The 1805 New York foxhunting case Pierson v. Post has long been used in American property law classrooms to introduce law students to the concept of first possession by asking how one establishes possession of a wild animal. In this book, Professor Angela Fernandez retells the history of the famous fox case, from its origins as a squabble between two wealthy young men on the South Fork of Long Island through its appeal to the New York Supreme Court and entry into legal treatises, law school casebooks, and law journal articles, where it still occupies a central place. Professor Fernandez argues that the dissent is best understood as an example of legal solemn foolery. Yet it has been treated by legal professionals, the lawyers of its day, and subsequent legal academics in such a serious way, demonstrating how the solemn and the silly can occupy two sides of the same coin in American legal history.
|Publisher:||Cambridge University Press|
|Series:||Cambridge Historical Studies in American Law and Society|
|Product dimensions:||6.26(w) x 9.25(h) x 0.87(d)|
About the Author
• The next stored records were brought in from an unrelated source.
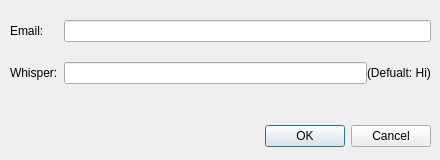
Qt form qt/invitedialog.ui (bitbaba/bitmail) before a commit.
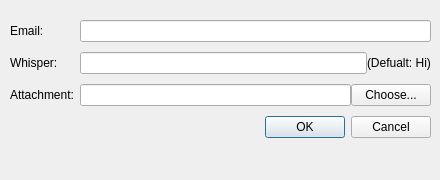
The same form after that commit.

Commit message: qt: enable attachments on inviting;

```diff
--- a/qt/invitedialog.ui
+++ b/qt/invitedialog.ui
@@ -7,7 +7,7 @@
     <x>0</x>
     <y>0</y>
     <width>440</width>
-    <height>160</height>
+    <height>180</height>
    </rect>
   </property>
   <property name="sizePolicy">
@@ -19,13 +19,13 @@
   <property name="minimumSize">
    <size>
     <width>440</width>
-    <height>160</height>
+    <height>180</height>
    </size>
   </property>
   <property name="maximumSize">
    <size>
     <width>440</width>
-    <height>160</height>
+    <height>180</height>
    </size>
   </property>
   <property name="baseSize">
@@ -37,29 +37,13 @@
   <property name="windowTitle">
    <string>Invite</string>
   </property>
-  <widget class="QDialogButtonBox" name="buttonBox">
-   <property name="geometry">
-    <rect>
-     <x>230</x>
-     <y>120</y>
-     <width>201</width>
-     <height>32</height>
-    </rect>
-   </property>
-   <property name="orientation">
-    <enum>Qt::Horizontal</enum>
-   </property>
-   <property name="standardButtons">
-    <set>QDialogButtonBox::Cancel|QDialogButtonBox::Ok</set>
-   </property>
-  </widget>
   <widget class="QWidget" name="formLayoutWidget">
    <property name="geometry">
     <rect>
      <x>10</x>
      <y>20</y>
      <width>421</width>
-     <height>91</height>
+     <height>131</height>
     </rect>
    </property>
    <layout class="QFormLayout" name="formLayout">
@@ -70,7 +54,7 @@
      <set>Qt::AlignLeading|Qt::AlignLeft|Qt::AlignTop</set>
     </property>
     <property name="verticalSpacing">
-     <number>20</number>
+     <number>10</number>
     </property>
     <item row="0" column="0">
      <widget class="QLabel" name="lbEmail">
@@ -107,6 +91,41 @@
       </item>
      </layout>
     </item>
+    <item row="2" column="0">
+     <widget class="QLabel" name="lbAttachment">
+      <property name="text">
+       <string>Attachment:</string>
+      </property>
+     </widget>
+    </item>
+    <item row="2" column="1">
+     <layout class="QHBoxLayout" name="horizontalLayout_2">
+      <item>
+       <widget class="QLineEdit" name="leAttachment">
+        <property name="readOnly">
+         <bool>true</bool>
+        </property>
+       </widget>
+      </item>
+      <item>
+       <widget class="QPushButton" name="btnChoose">
+        <property name="text">
+         <string>Choose...</string>
+        </property>
+       </widget>
+      </item>
+     </layout>
+    </item>
+    <item row="3" column="1">
+     <widget class="QDialogButtonBox" name="buttonBox">
+      <property name="orientation">
+       <enum>Qt::Horizontal</enum>
+      </property>
+      <property name="standardButtons">
+       <set>QDialogButtonBox::Cancel|QDialogButtonBox::Ok</set>
+      </property>
+     </widget>
+    </item>
    </layout>
   </widget>
  </widget>
```
Left out of the diff: 4 changed lines with no effect on the pictures. The commit also changes 2 other files.
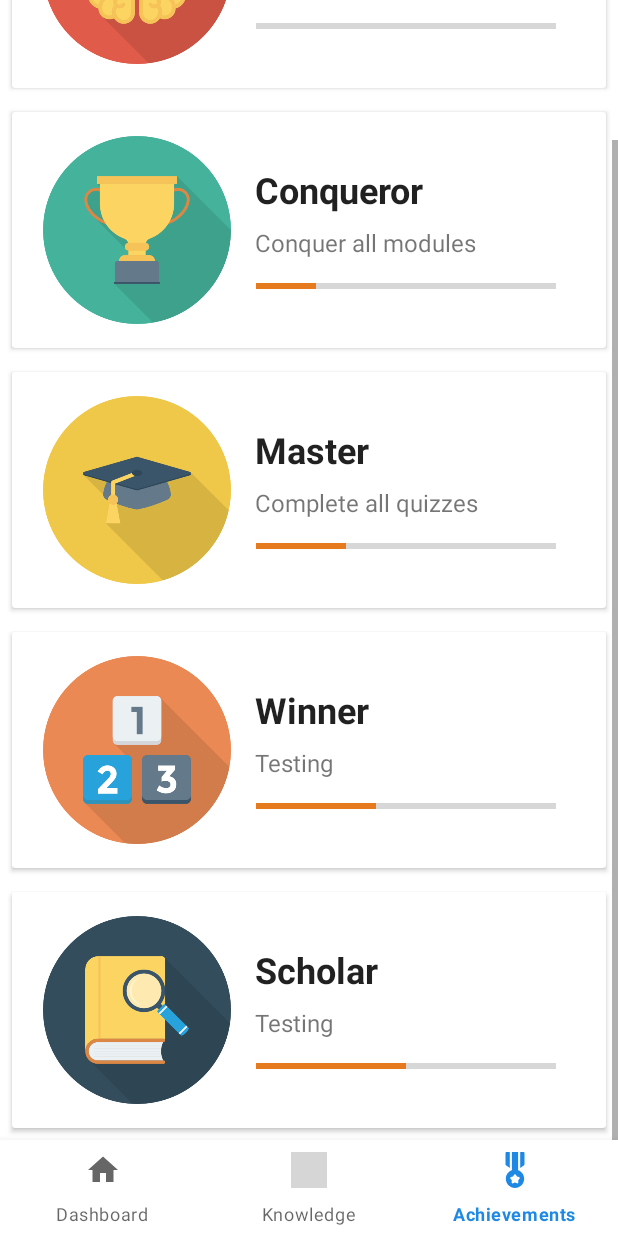
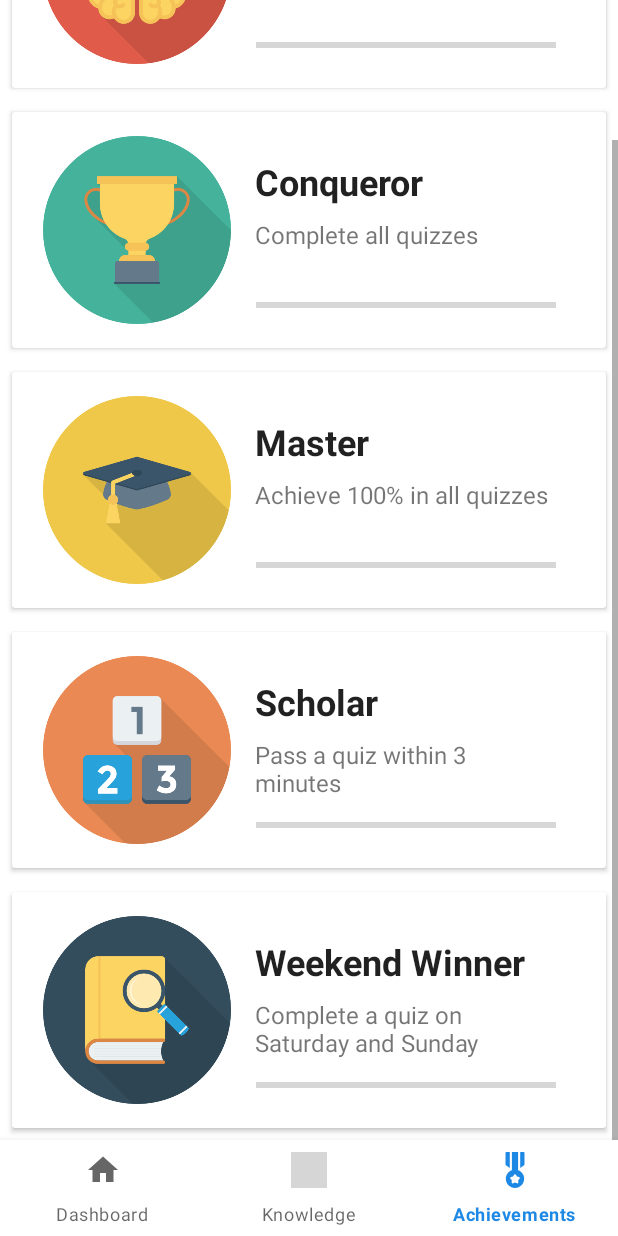
Before and after one commit to suzytang/INFS3605Assignment, an Android app: the screen it shows after launch (MainActivity), item 3 of the bottom bar chosen, scrolled down 106 dp, on a phone screen of 412 x 824 dp. Run offline under Robolectric (Android 15) with nearby library versions, the phone set to English and light mode, and no system bars; our stand-ins replace navigation-ui; grey boxes are pictures that could not be loaded.

Commit message:
Partial completion of achievements

```diff
--- a/app/src/main/java/com/example/infs3605assignment/DatabaseHelper.java
+++ b/app/src/main/java/com/example/infs3605assignment/DatabaseHelper.java
@@ -21,7 +21,7 @@ import static com.example.infs3605assignment.ui.knowledge.ModuleCategories.getCa
 // http://programmingknowledgeblog.blogspot.com/2015/05/android-sqlite-database-tutorial-5.html
 
 public class DatabaseHelper extends SQLiteOpenHelper{
-    public static final String DATABASE_NAME = "ssfhj75bcvhgbvhvjsbj.db";
+    public static final String DATABASE_NAME = "ssfhj75bghncfghdsbj.db";
     private SQLiteDatabase db;
     public static final String ACHIEVEMENTS = "ACHIEVEMENTS";
     public static final String PROGRESS = "PROGRESS";
@@ -55,13 +55,13 @@ public class DatabaseHelper extends SQLiteOpenHelper{
         db.execSQL("INSERT INTO "+ACHIEVEMENTS+" ("+NAME+", "+PROGRESS+") VALUES " +
                 "('Champ', 0)");
         db.execSQL("INSERT INTO "+ACHIEVEMENTS+" ("+NAME+", "+PROGRESS+") VALUES " +
-                "('Conqueror', 20)");
+                "('Conqueror', 0)");
         db.execSQL("INSERT INTO "+ACHIEVEMENTS+" ("+NAME+", "+PROGRESS+") VALUES " +
-                "('Master', 30)");
+                "('Master', 0)");
         db.execSQL("INSERT INTO "+ACHIEVEMENTS+" ("+NAME+", "+PROGRESS+") VALUES " +
-                "('Winner', 40)");
+                "('Scholar', 0)");
         db.execSQL("INSERT INTO "+ACHIEVEMENTS+" ("+NAME+", "+PROGRESS+") VALUES " +
-                "('Scholar', 50)");
+                "('Weekend Winner', 0)");
     }
 
     @Override
--- a/app/src/main/java/com/example/infs3605assignment/ui/achievements/Achievements.java
+++ b/app/src/main/java/com/example/infs3605assignment/ui/achievements/Achievements.java
@@ -59,10 +59,10 @@ public class Achievements {
     public static ArrayList<Achievements> getAchievements() {
         ArrayList<Achievements> achievements = new ArrayList<>();
         achievements.add(new Achievements("Champ", "Achieve 100% in 3 quizzes", R.drawable.brain, 100));
-        achievements.add(new Achievements("Conqueror", "Conquer all modules", R.drawable.conquer, 25));
-        achievements.add(new Achievements("Master", "Complete all quizzes", R.drawable.mortarboard, 0));
-        achievements.add(new Achievements("Winner", "Testing", R.drawable.blocks, 50));
-        achievements.add(new Achievements("Scholar", "Testing", R.drawable.book, 74));
+        achievements.add(new Achievements("Conqueror", "Complete all quizzes", R.drawable.conquer, 25));
+        achievements.add(new Achievements("Master", "Achieve 100% in all quizzes", R.drawable.mortarboard, 0));
+        achievements.add(new Achievements("Scholar", "Pass a quiz within 3 minutes", R.drawable.blocks, 50));
+        achievements.add(new Achievements("Weekend Winner", "Complete a quiz on Saturday and Sunday", R.drawable.book, 74));
 
         //sort achievements by descending progress
         Collections.sort(achievements, new Comparator<Achievements>() {
--- a/app/src/main/java/com/example/infs3605assignment/ui/knowledge/MCQActivity.java
+++ b/app/src/main/java/com/example/infs3605assignment/ui/knowledge/MCQActivity.java
@@ -24,6 +24,7 @@ import com.example.infs3605assignment.MainActivity;
 import com.example.infs3605assignment.R;
 
 import java.util.ArrayList;
+import java.util.Calendar;
 import java.util.Collections;
 import java.util.List;
 
@@ -103,6 +104,19 @@ public class MCQActivity extends AppCompatActivity {
         // Calculate grade and set text
         double percentage = Double.valueOf(total) / Double.valueOf(inputList.size());
         score.setText(total + " OUT OF " + inputList.size());
+
+        // set Progress for Conqueror achievement
+        dbHelper.setProgress("Conqueror", 17);
+
+        // calculate day and set progress for Weekend Winner achievement
+        Calendar calendar = Calendar.getInstance();
+        int day = calendar.get(Calendar.DAY_OF_WEEK);
+
+        if (day == Calendar.SATURDAY && dbHelper.checkCompleted(level) == false){
+            dbHelper.setProgress("Weekend Winner", 50);
+        } else if (day == Calendar.SUNDAY && dbHelper.checkCompleted(level) == false){
+            dbHelper.setProgress("Weekend Winner", 50);
+        }
 
         if (percentage < 0.5) {
             // Set text for fail
--- a/app/src/main/res/layout/achievements_item.xml
+++ b/app/src/main/res/layout/achievements_item.xml
@@ -17,8 +17,7 @@
             android:layout_width="wrap_content"
             android:layout_height="wrap_content"
             android:layout_marginStart="16dp"
-            android:layout_marginLeft="16dp"
-            android:layout_marginTop="35dp"
+            android:layout_marginTop="30dp"
             android:text="TextView"
             android:textAppearance="@style/TextAppearance.MaterialComponents.Headline5"
             android:textStyle="bold"
@@ -44,10 +43,9 @@
 
         <TextView
             android:id="@+id/description"
-            android:layout_width="wrap_content"
-            android:layout_height="wrap_content"
+            android:layout_width="200dp"
+            android:layout_height="40dp"
             android:layout_marginStart="16dp"
-            android:layout_marginLeft="16dp"
             android:layout_marginTop="8dp"
             android:text="TextView"
             android:textSize="16sp"
```
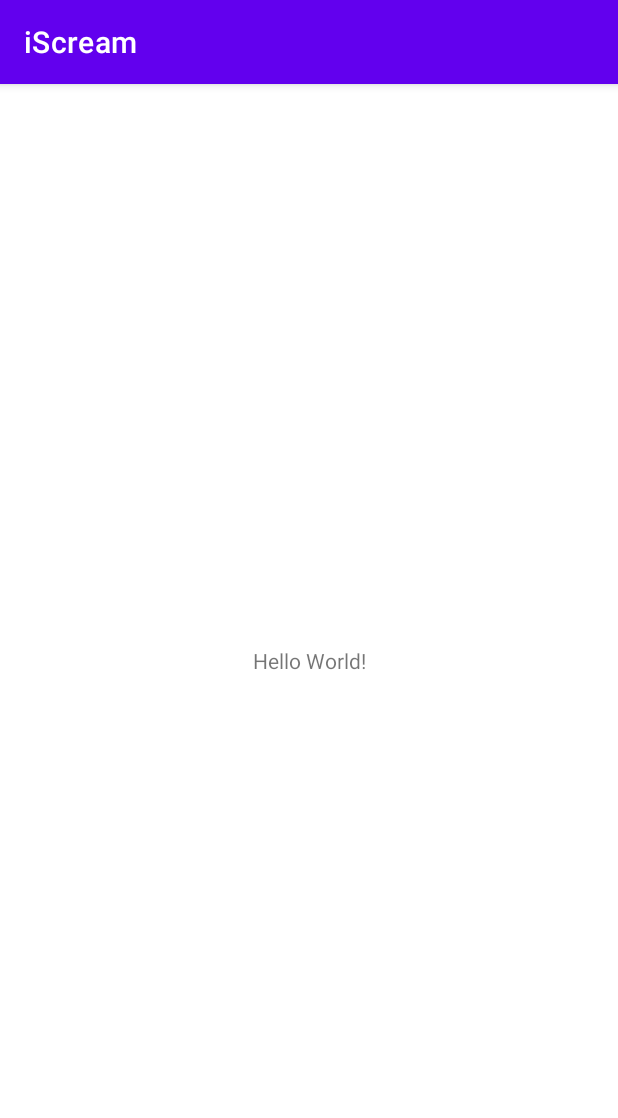
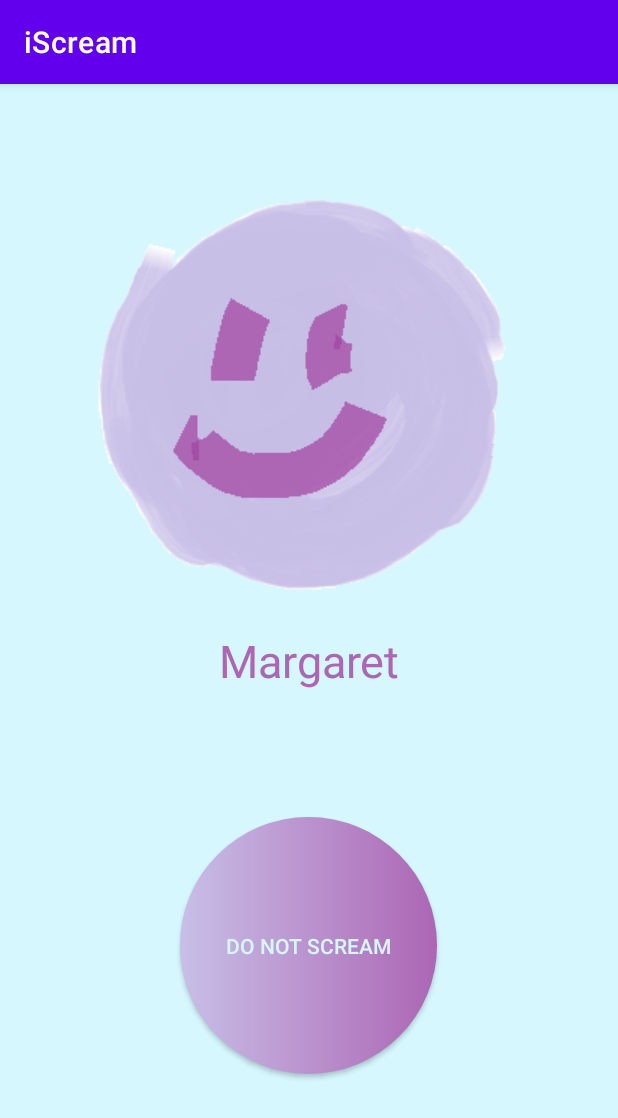
Before and after one commit to politewasp/iScream, an Android app: the screen it shows after launch (MainActivity), on a phone screen of 412 x 824 dp. Shown: the top 1118 px of the screen. Run offline under Robolectric (Android 15) with nearby library versions, the phone set to English and light mode, and no system bars.

Commit message:
added an awful gui

```diff
--- /dev/null
+++ b/app/src/main/res/drawable/toggle_button.xml
@@ -0,0 +1,6 @@
+<?xml version="1.0" encoding="utf-8"?>
+<shape xmlns:android="http://schemas.android.com/apk/res/android" android:shape="rectangle">
+    <gradient android:startColor="@color/herSkin" android:endColor="@color/herEyes" android:type="linear"/>
+
+    <corners android:radius="999dp"/>
+</shape>
--- a/app/src/main/res/layout/activity_main.xml
+++ b/app/src/main/res/layout/activity_main.xml
@@ -4,15 +4,46 @@
     xmlns:tools="http://schemas.android.com/tools"
     android:layout_width="match_parent"
     android:layout_height="match_parent"
+    android:background="@color/herWorld"
     tools:context=".MainActivity">
 
     <TextView
+        android:id="@+id/textView"
         android:layout_width="wrap_content"
         android:layout_height="wrap_content"
-        android:text="Hello World!"
+        android:text="@string/margaret"
+        android:textSize="30sp"
+        android:textColor="@color/herEyes"
         app:layout_constraintBottom_toBottomOf="parent"
         app:layout_constraintLeft_toLeftOf="parent"
         app:layout_constraintRight_toRightOf="parent"
         app:layout_constraintTop_toTopOf="parent" />
 
+    <ImageView
+        android:id="@+id/imageView"
+        android:contentDescription="@string/margaret"
+        android:layout_width="wrap_content"
+        android:layout_height="wrap_content"
+        app:layout_constraintBottom_toBottomOf="parent"
+        app:layout_constraintEnd_toEndOf="parent"
+        app:layout_constraintHorizontal_bias="0.494"
+        app:layout_constraintStart_toStartOf="parent"
+        app:layout_constraintTop_toTopOf="parent"
+        app:layout_constraintVertical_bias="0.107"
+        app:srcCompat="@drawable/her" />
+
+    <ToggleButton
+        android:id="@+id/toggleButton"
+        android:layout_width="171dp"
+        android:layout_height="171dp"
+        android:layout_marginStart="120dp"
+        android:layout_marginBottom="108dp"
+        android:background="@drawable/toggle_button"
+        android:text="@string/togglebutton"
+        android:textOn="@string/scream"
+        android:textOff="@string/don_t_scream"
+        android:textColor="@color/herWorld"
+        app:layout_constraintBottom_toBottomOf="parent"
+        app:layout_constraintStart_toStartOf="parent" />
+
 </androidx.constraintlayout.widget.ConstraintLayout>
--- a/app/src/main/res/values/colors.xml
+++ b/app/src/main/res/values/colors.xml
@@ -7,4 +7,7 @@
     <color name="teal_700">#FF018786</color>
     <color name="black">#FF000000</color>
     <color name="white">#FFFFFFFF</color>
+    <color name="herSkin">#c8bfe7</color>
+    <color name="herEyes">#ac66b4</color>
+    <color name="herWorld">#d6f7fe</color>
 </resources>
--- a/app/src/main/res/values/strings.xml
+++ b/app/src/main/res/values/strings.xml
@@ -1,3 +1,8 @@
 <resources>
     <string name="app_name">iScream</string>
+    <string name="margaret">Margaret</string>
+    <string name="toggle">Switch</string>
+    <string name="togglebutton">ToggleButton</string>
+    <string name="scream">scream</string>
+    <string name="don_t_scream">do not scream</string>
 </resources>
```
Also changed, not shown: app/src/main/res/drawable/her.png (added).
Angela Fernandez is a legal historian at the Faculty of Law, University of Toronto, where she is also a member of the Department of History. She has published numerous articles and is co-editor of Law Books in Action: Essays on the Anglo-American Legal Treatise (2012).
Table of Contents
Introduction; Part I. The Literary History of Pierson: 1. Solemn foolery; 2. Rabelaisian play; Part II. The Social History of Pierson: 3. Local justice; 4. Lawyerization; 5. The legal fictions needed for a state of nature debate; Part III. The Intellectual History of Pierson: 6. The reporter; 7. Mandarization; Conclusion.